- Exercise aim -
Using the listing below, report each line holding the string "article".
__________________________________________________
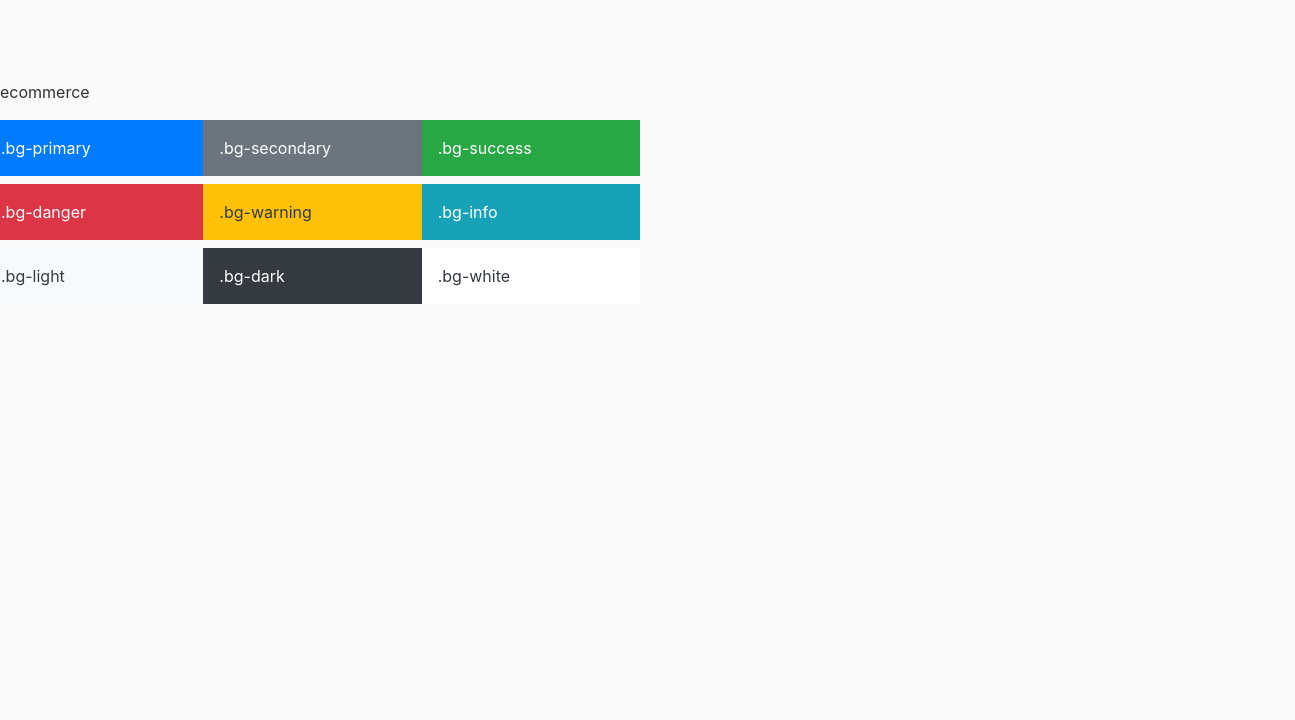
Repository: khanhdk0000/first_proj
Page: http://localhost/about?my_var=ecommerce
An editor plug-in stored every save of this project. The page is shown before and after the next save, followed by the edit.
The browser window is 1280 px wide. The page is 1295 px wide, then 1280 px, so the pictures cover 1295 px, including what lies to the right of the window. The pictures show the whole page.
Some web libraries are served in a nearby version. The page is served by the project's application, run on Flask 3 (flaskblog.py).

Above is the page before, as saved 2021-05-25 11:37:34.

### templates/about.html
{% extends "layout.html" %} {% block content %}
<p>{{ var}}</p>
<div class="row">
    <div class="col-2 p-3 mb-2 bg-primary text-white">.bg-primary</div>
    <div class="col-2 p-3 mb-2 bg-secondary text-white">.bg-secondary</div>
    <div class="col-2 p-3 mb-2 bg-success text-white">.bg-success</div>
</div>

<div class="row">
    <div class="col-2 p-3 mb-2 bg-danger text-white">.bg-danger</div>
    <div class="col-2 p-3 mb-2 bg-warning text-dark">.bg-warning</div>
    <div class="col-2 p-3 mb-2 bg-info text-white">.bg-info</div>
</div>

<div class="row">
    <div class="col-2 p-3 mb-2 bg-light text-dark">.bg-light</div>
    <div class="col-2 p-3 mb-2 bg-dark text-white">.bg-dark</div>
    <div class="col-2 p-3 mb-2 bg-white text-dark">.bg-white</div>
</div>



{% endblock content %}

### templates/layout.html
<!DOCTYPE html>
<html>
  <head>
    <!-- Required meta tags -->
    <meta charset="utf-8" />
    <meta
      name="viewport"
      content="width=device-width, initial-scale=1, shrink-to-fit=no"
    />

    <!-- Bootstrap CSS -->
    <link
      rel="stylesheet"
      href="https://maxcdn.bootstrapcdn.com/bootstrap/4.0.0/css/bootstrap.min.css"
      integrity="sha384-Gn5384xqQ1aoWXA+058RXPxPg6fy4IWvTNh0E263XmFcJlSAwiGgFAW/dAiS6JXm"
      crossorigin="anonymous"
    />

    <link
      rel="stylesheet"
      type="text/css"
      href="{{ url_for('static', filename='main.css') }}"
    />

    {% if title %}
    <title>Flask Blog - {{ title }}</title>
    {% else %}
    <title>Flask Blog</title>
    {% endif %}
  </head>
  <body>
    {% block content %}{% endblock %}

    <!-- Optional JavaScript -->
    <!-- jQuery first, then Popper.js, then Bootstrap JS -->
    <script
      src="https://code.jquery.com/jquery-3.2.1.slim.min.js"
      integrity="sha384-KJ3o2DKtIkvYIK3UENzmM7KCkRr/rE9/Qpg6aAZGJwFDMVNA/GpGFF93hXpG5KkN"
      crossorigin="anonymous"
    ></script>
    <script
      src="https://cdnjs.cloudflare.com/ajax/libs/popper.js/1.12.9/umd/popper.min.js"
      integrity="sha384-ApNbgh9B+Y1QKtv3Rn7W3mgPxhU9K/ScQsAP7hUibX39j7fakFPskvXusvfa0b4Q"
      crossorigin="anonymous"
    ></script>
    <script
      src="https://maxcdn.bootstrapcdn.com/bootstrap/4.0.0/js/bootstrap.min.js"
      integrity="sha384-JZR6Spejh4U02d8jOt6vLEHfe/JQGiRRSQQxSfFWpi1MquVdAyjUar5+76PVCmYl"
      crossorigin="anonymous"
    ></script>
    <!-- MDB -->
    <script
      type="text/javascript"
      src="https://cdnjs.cloudflare.com/ajax/libs/mdb-ui-kit/3.5.0/mdb.min.js"
    ></script>
  </body>
</html>

### flaskblog.py
from flask import Flask, render_template, url_for, request
app = Flask(__name__)


posts = [
    {
        'author': 'Corey Schafer',
        'title': 'Blog Post 1',
        'content': 'First post content',
        'date_posted': 'April 20, 2018'
    },
    {
        'author': 'Jane Doe',
        'title': 'Blog Post 2',
        'content': 'Second post content',
        'date_posted': 'April 21, 2018'
    }
]

@app.route('/')
@app.route('/home')
def hello_world():
    return render_template('home.html', posts=posts, title='Hey')

@app.route('/about')
def about():
    my_var = request.args.get('my_var', None)
    return render_template('about.html', posts=posts, var=my_var)

if __name__ == '__main__':
    app.run(debug=True)

### static/main.css
body {
    background: #fafafa;
    color: #333333;
    margin-top: 5rem;
    height: 100%;
  }

  h1, h2, h3, h4, h5, h6 {
    color: #444444;
  }

  .bg-steel {
    background-color: #5f788a;
  }

  .site-header .navbar-nav .nav-link {
    color: #cbd5db;
  }

  .site-header .navbar-nav .nav-link:hover {
    color: #ffffff;
  }

  .site-header .navbar-nav .nav-link.active {
    font-weight: 500;
  }

  .content-section {
    background: #ffffff;
    padding: 10px 20px;
    border: 1px solid #dddddd;
    border-radius: 3px;
    margin-bottom: 20px;
  }

  .article-title {
    color: #444444;
  }

  a.article-title:hover {
    color: #428bca;
    text-decoration: none;
  }

  .article-content {
    white-space: pre-line;
  }

  .article-img {
    height: 65px;
    width: 65px;
    margin-right: 16px;
  }

  .article-metadata {
    padding-bottom: 1px;
    margin-bottom: 4px;
    border-bottom: 1px solid #e3e3e3
  }

  .article-metadata a:hover {
    color: #333;
    text-decoration: none;
  }

  .article-svg {
    width: 25px;
    height: 25px;
    vertical-align: middle;
  }

  .account-img {
    height: 125px;
    width: 125px;
    margin-right: 20px;
    margin-bottom: 16px;
  }

  .account-heading {
    font-size: 2.5rem;
  }

  .vertical-center {
    min-height: 100%;  /* Fallback for browsers do NOT support vh unit */
    min-height: 100vh; /* These two lines are counted as one :-)       */

    justify-content:center;
    display: flex;
    align-items: center;
  }

After the next save:
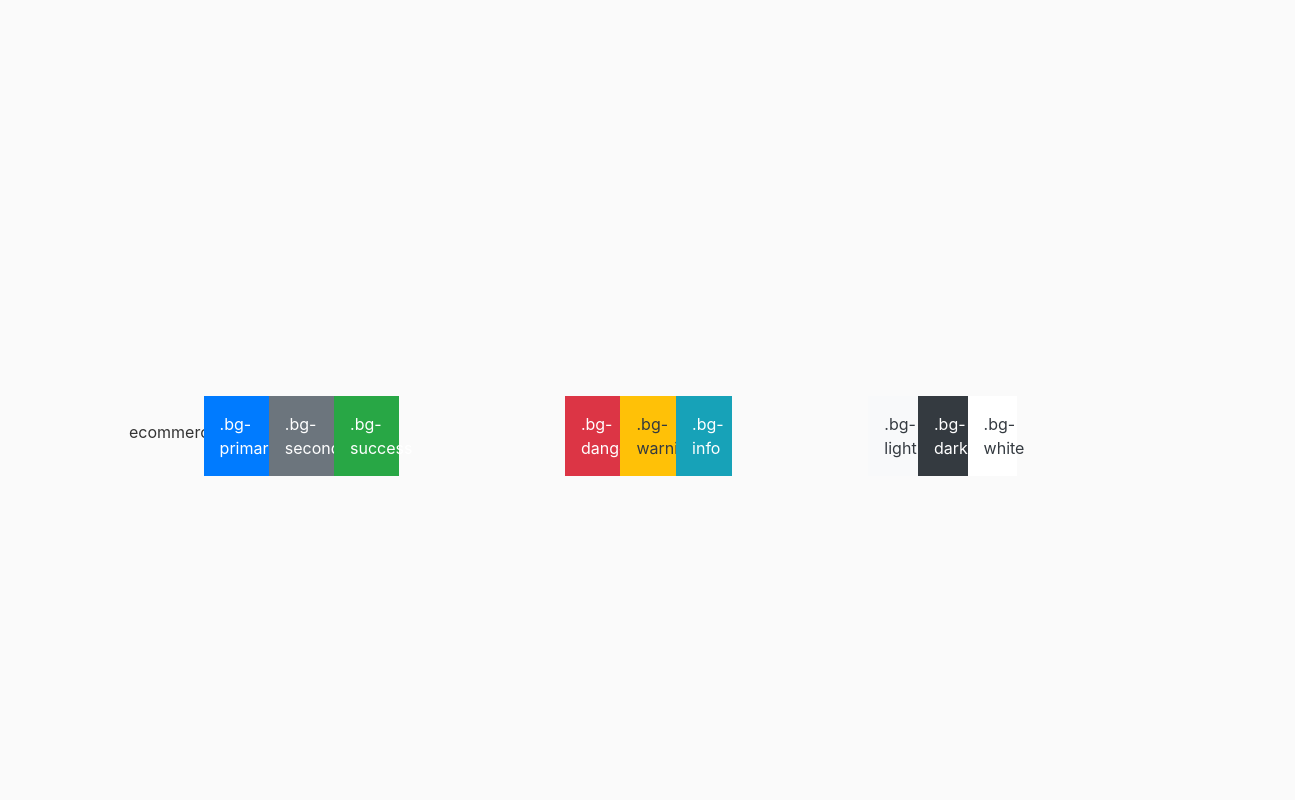
Saved 84 s later.
--- a/templates/about.html
+++ b/templates/about.html
@@ -1,4 +1,6 @@
 {% extends "layout.html" %} {% block content %}
+<div class="container h-100 vertical-center">
+    <div class="row h-100 justify-content-center align-items-center">
 <p>{{ var}}</p>
 <div class="row">
     <div class="col-2 p-3 mb-2 bg-primary text-white">.bg-primary</div>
__________________________________________________
- Response to the task -
  .article-title {
  a.article-title:hover {
  .article-content {
  .article-img {
  .article-metadata {
  .article-metadata a:hover {
  .article-svg {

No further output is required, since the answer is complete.